The Definitive Guide to Living in the Capital , Cairo , Egypt

‘From Homeland to Heaven’ at Picasso Gallery

Picasso Gallery: Samir Fouad

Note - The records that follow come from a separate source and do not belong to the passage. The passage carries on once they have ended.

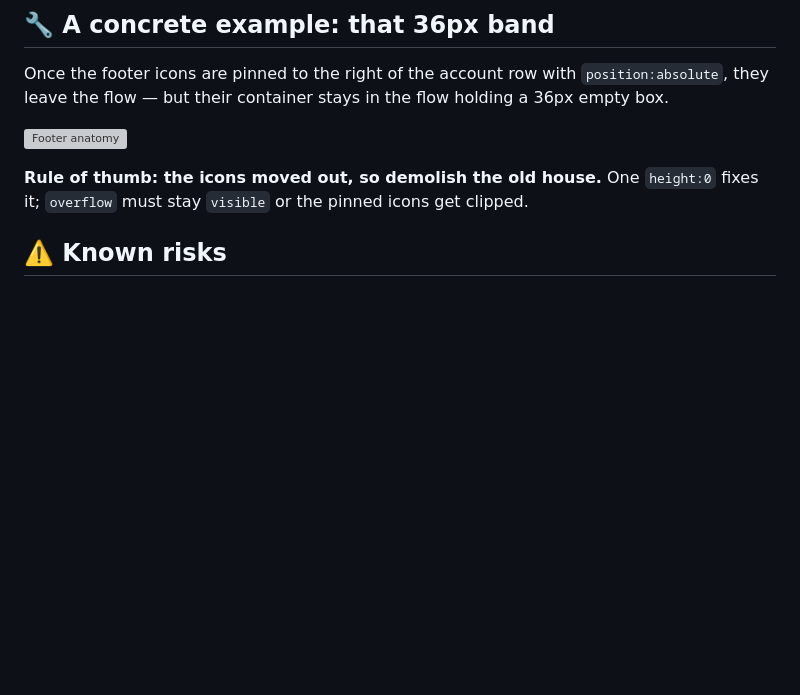
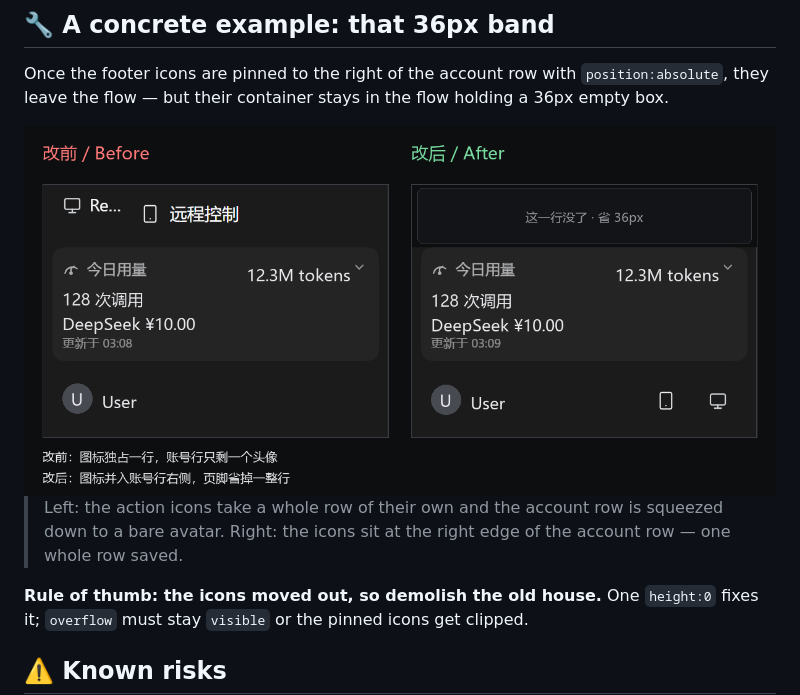
Before and after one commit to strange2000/dsh-tight-sidebar, a Markdown page: README.en.md, the part around one of its changes. GitHub-like rendering; pictures changed too: docs/assets/footer-compare.png (added); blank space fills up the shorter version; grey boxes are pictures that could not be loaded.

```diff
--- a/README.en.md
+++ b/README.en.md
@@ -80,7 +94,9 @@ cp skin/skin.json skin/skin.css skin/patches.css ~/.dsh/skins/tight-sidebar/
 
 Once the footer icons are pinned to the right of the account row with `position:absolute`, they leave the flow — but their container stays in the flow holding a 36px empty box.
 
-![Footer anatomy](docs/assets/footer.svg)
+<img src="docs/assets/footer-compare.png" alt="Footer before/after: icons on their own row → merged into the account row" width="820">
+
+> Left: the action icons take a whole row of their own and the account row is squeezed down to a bare avatar. Right: the icons sit at the right edge of the account row — one whole row saved.
 
 **Rule of thumb: the icons moved out, so demolish the old house.** One `height:0` fixes it; `overflow` must stay `visible` or the pinned icons get clipped.
 
```
Also changed, not shown: other parts of README.en.md (+15 -1 lines), README.md (+18 -2 lines), docs/assets/after.png (added), docs/assets/before.png (added), 2 other files.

  • 30 Hassan Assem St.
  • Galleries
  • 0227367544
  • 10 am - 9 pm
reviewed by
Zainab Magdy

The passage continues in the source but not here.